[Detected change data]

——————————

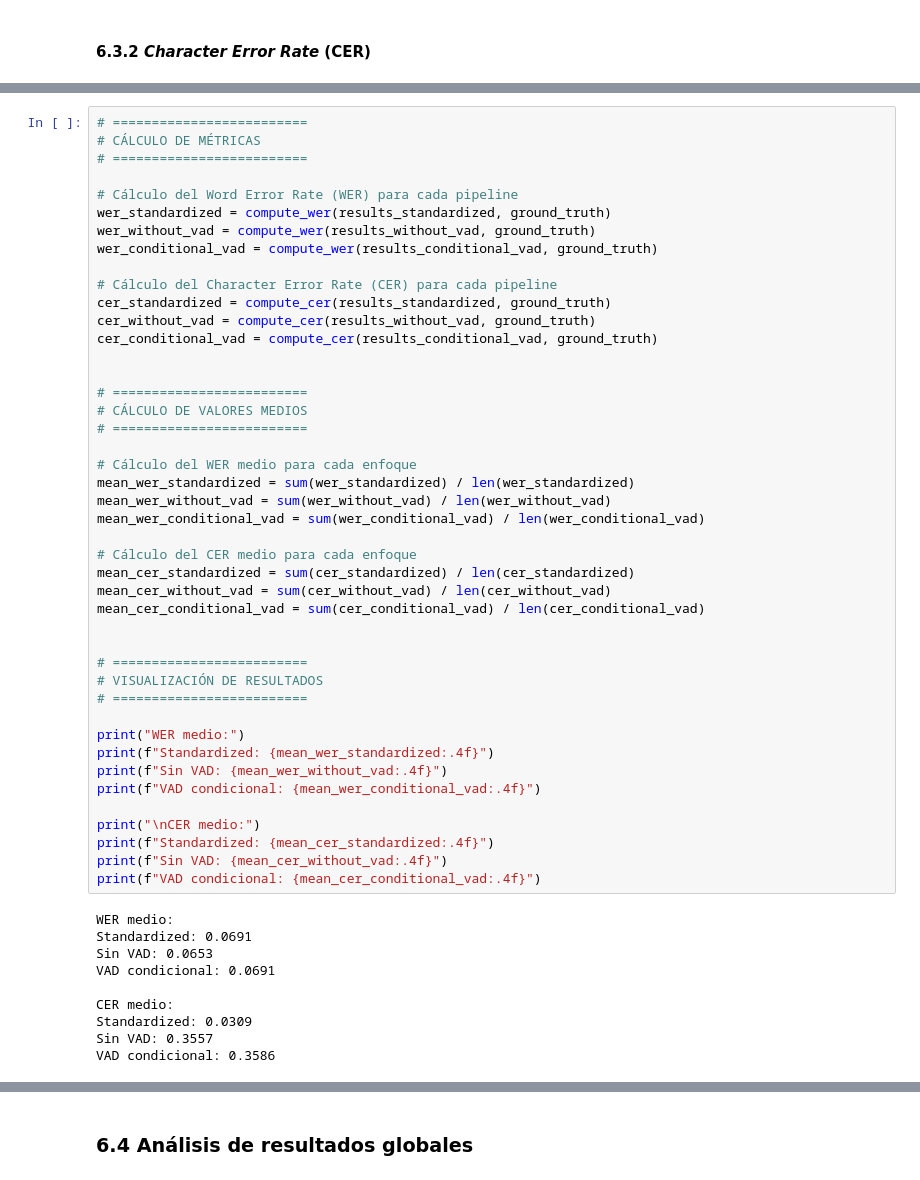
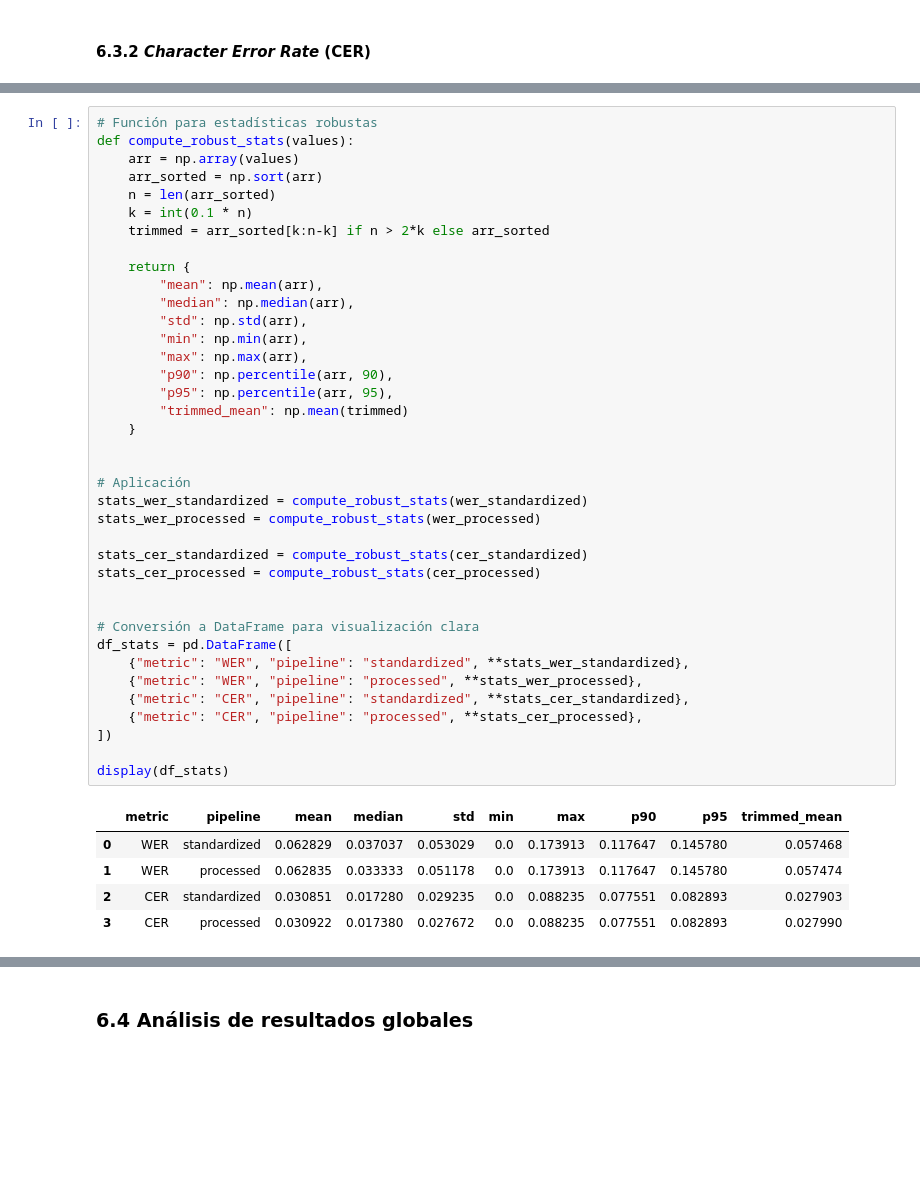
Before and after one commit to JMPinillos/agri-voice-ai, a Jupyter notebook: notebooks/02_speech_to_text_asr/speech_to_text_asr.ipynb, the cells around one changed output, grey strips where cells are left out. Drawn from its saved outputs; the diff is of its cells as text; blank space fills up the shorter version.

```diff
--- a/notebooks/02_speech_to_text_asr/speech_to_text_asr.ipynb
+++ b/notebooks/02_speech_to_text_asr/speech_to_text_asr.ipynb
@@ -552,54 +531,44 @@ def compute_cer(results, ground_truth):
 # %%
-# =========================
-# CÁLCULO DE MÉTRICAS
-# =========================
+# Función para estadísticas robustas
+def compute_robust_stats(values):
+    arr = np.array(values)
+    arr_sorted = np.sort(arr)
+    n = len(arr_sorted)
+    k = int(0.1 * n)
+    trimmed = arr_sorted[k:n-k] if n > 2*k else arr_sorted
 
-# Cálculo del Word Error Rate (WER) para cada pipeline
-wer_standardized = compute_wer(results_standardized, ground_truth)
-wer_without_vad = compute_wer(results_without_vad, ground_truth)
-wer_conditional_vad = compute_wer(results_conditional_vad, ground_truth)
-
-# Cálculo del Character Error Rate (CER) para cada pipeline
-cer_standardized = compute_cer(results_standardized, ground_truth)
-cer_without_vad = compute_cer(results_without_vad, ground_truth)
-cer_conditional_vad = compute_cer(results_conditional_vad, ground_truth)
+    return {
+        "mean": np.mean(arr),
+        "median": np.median(arr),
+        "std": np.std(arr),
+        "min": np.min(arr),
+        "max": np.max(arr),
+        "p90": np.percentile(arr, 90),
+        "p95": np.percentile(arr, 95),
+        "trimmed_mean": np.mean(trimmed)
+    }
 
 
-# =========================
-# CÁLCULO DE VALORES MEDIOS
-# =========================
+# Aplicación
+stats_wer_standardized = compute_robust_stats(wer_standardized)
+stats_wer_processed = compute_robust_stats(wer_processed)
 
-# Cálculo del WER medio para cada enfoque
-mean_wer_standardized = sum(wer_standardized) / len(wer_standardized)
-mean_wer_without_vad = sum(wer_without_vad) / len(wer_without_vad)
-mean_wer_conditional_vad = sum(wer_conditional_vad) / len(wer_conditional_vad)
-
-# Cálculo del CER medio para cada enfoque
-mean_cer_standardized = sum(cer_standardized) / len(cer_standardized)
-mean_cer_without_vad = sum(cer_without_vad) / len(cer_without_vad)
-mean_cer_conditional_vad = sum(cer_conditional_vad) / len(cer_conditional_vad)
+stats_cer_standardized = compute_robust_stats(cer_standardized)
+stats_cer_processed = compute_robust_stats(cer_processed)
 
 
-# =========================
-# VISUALIZACIÓN DE RESULTADOS
-# =========================
+# Conversión a DataFrame para visualización clara
+df_stats = pd.DataFrame([
+    {"metric": "WER", "pipeline": "standardized", **stats_wer_standardized},
+    {"metric": "WER", "pipeline": "processed", **stats_wer_processed},
+    {"metric": "CER", "pipeline": "standardized", **stats_cer_standardized},
+    {"metric": "CER", "pipeline": "processed", **stats_cer_processed},
+])
 
-print("WER medio:")
-print(f"Standardized: {mean_wer_standardized:.4f}")
-print(f"Sin VAD: {mean_wer_without_vad:.4f}")
-print(f"VAD condicional: {mean_wer_conditional_vad:.4f}")
-
-print("\nCER medio:")
-print(f"Standardized: {mean_cer_standardized:.4f}")
-print(f"Sin VAD: {mean_cer_without_vad:.4f}")
-print(f"VAD condicional: {mean_cer_conditional_vad:.4f}")
+display(df_stats)
 # %% [output]
-WER medio:
-Standardized: 0.0691
-Sin VAD: 0.0653
-VAD condicional: 0.0691
-
-CER medio:
-Standardized: 0.0309
-Sin VAD: 0.3557
-VAD condicional: 0.3586
+|  | metric | pipeline | mean | median | std | min | max | p90 | p95 | trimmed_mean |
+| 0 | WER | standardized | 0.062829 | 0.037037 | 0.053029 | 0.0 | 0.173913 | 0.117647 | 0.145780 | 0.057468 |
+| 1 | WER | processed | 0.062835 | 0.033333 | 0.051178 | 0.0 | 0.173913 | 0.117647 | 0.145780 | 0.057474 |
+| 2 | CER | standardized | 0.030851 | 0.017280 | 0.029235 | 0.0 | 0.088235 | 0.077551 | 0.082893 | 0.027903 |
+| 3 | CER | processed | 0.030922 | 0.017380 | 0.027672 | 0.0 | 0.088235 | 0.077551 | 0.082893 | 0.027990 |
```
Also changed, not shown: parts of 17 cells of this notebook, 11 other files.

——————————

## TASK GOAL
Although the records above include pictures, the copy must contain only their exact text.

## SOLUTION
Before and after one commit to JMPinillos/agri-voice-ai, a Jupyter notebook: notebooks/02_speech_to_text_asr/speech_to_text_asr.ipynb, the cells around one changed output, grey strips where cells are left out. Drawn from its saved outputs; the diff is of its cells as text; blank space fills up the shorter version.

```diff
--- a/notebooks/02_speech_to_text_asr/speech_to_text_asr.ipynb
+++ b/notebooks/02_speech_to_text_asr/speech_to_text_asr.ipynb
@@ -552,54 +531,44 @@ def compute_cer(results, ground_truth):
 # %%
-# =========================
-# CÁLCULO DE MÉTRICAS
-# =========================
+# Función para estadísticas robustas
+def compute_robust_stats(values):
+    arr = np.array(values)
+    arr_sorted = np.sort(arr)
+    n = len(arr_sorted)
+    k = int(0.1 * n)
+    trimmed = arr_sorted[k:n-k] if n > 2*k else arr_sorted
 
-# Cálculo del Word Error Rate (WER) para cada pipeline
-wer_standardized = compute_wer(results_standardized, ground_truth)
-wer_without_vad = compute_wer(results_without_vad, ground_truth)
-wer_conditional_vad = compute_wer(results_conditional_vad, ground_truth)
-
-# Cálculo del Character Error Rate (CER) para cada pipeline
-cer_standardized = compute_cer(results_standardized, ground_truth)
-cer_without_vad = compute_cer(results_without_vad, ground_truth)
-cer_conditional_vad = compute_cer(results_conditional_vad, ground_truth)
+    return {
+        "mean": np.mean(arr),
+        "median": np.median(arr),
+        "std": np.std(arr),
+        "min": np.min(arr),
+        "max": np.max(arr),
+        "p90": np.percentile(arr, 90),
+        "p95": np.percentile(arr, 95),
+        "trimmed_mean": np.mean(trimmed)
+    }
 
 
-# =========================
-# CÁLCULO DE VALORES MEDIOS
-# =========================
+# Aplicación
+stats_wer_standardized = compute_robust_stats(wer_standardized)
+stats_wer_processed = compute_robust_stats(wer_processed)
 
-# Cálculo del WER medio para cada enfoque
-mean_wer_standardized = sum(wer_standardized) / len(wer_standardized)
-mean_wer_without_vad = sum(wer_without_vad) / len(wer_without_vad)
-mean_wer_conditional_vad = sum(wer_conditional_vad) / len(wer_conditional_vad)
-
-# Cálculo del CER medio para cada enfoque
-mean_cer_standardized = sum(cer_standardized) / len(cer_standardized)
-mean_cer_without_vad = sum(cer_without_vad) / len(cer_without_vad)
-mean_cer_conditional_vad = sum(cer_conditional_vad) / len(cer_conditional_vad)
+stats_cer_standardized = compute_robust_stats(cer_standardized)
+stats_cer_processed = compute_robust_stats(cer_processed)
 
 
-# =========================
-# VISUALIZACIÓN DE RESULTADOS
-# =========================
+# Conversión a DataFrame para visualización clara
+df_stats = pd.DataFrame([
+    {"metric": "WER", "pipeline": "standardized", **stats_wer_standardized},
+    {"metric": "WER", "pipeline": "processed", **stats_wer_processed},
+    {"metric": "CER", "pipeline": "standardized", **stats_cer_standardized},
+    {"metric": "CER", "pipeline": "processed", **stats_cer_processed},
+])
 
-print("WER medio:")
-print(f"Standardized: {mean_wer_standardized:.4f}")
-print(f"Sin VAD: {mean_wer_without_vad:.4f}")
-print(f"VAD condicional: {mean_wer_conditional_vad:.4f}")
-
-print("\nCER medio:")
-print(f"Standardized: {mean_cer_standardized:.4f}")
-print(f"Sin VAD: {mean_cer_without_vad:.4f}")
-print(f"VAD condicional: {mean_cer_conditional_vad:.4f}")
+display(df_stats)
 # %% [output]
-WER medio:
-Standardized: 0.0691
-Sin VAD: 0.0653
-VAD condicional: 0.0691
-
-CER medio:
-Standardized: 0.0309
-Sin VAD: 0.3557
-VAD condicional: 0.3586
+|  | metric | pipeline | mean | median | std | min | max | p90 | p95 | trimmed_mean |
+| 0 | WER | standardized | 0.062829 | 0.037037 | 0.053029 | 0.0 | 0.173913 | 0.117647 | 0.145780 | 0.057468 |
+| 1 | WER | processed | 0.062835 | 0.033333 | 0.051178 | 0.0 | 0.173913 | 0.117647 | 0.145780 | 0.057474 |
+| 2 | CER | standardized | 0.030851 | 0.017280 | 0.029235 | 0.0 | 0.088235 | 0.077551 | 0.082893 | 0.027903 |
+| 3 | CER | processed | 0.030922 | 0.017380 | 0.027672 | 0.0 | 0.088235 | 0.077551 | 0.082893 | 0.027990 |
```
Also changed, not shown: parts of 17 cells of this notebook, 11 other files.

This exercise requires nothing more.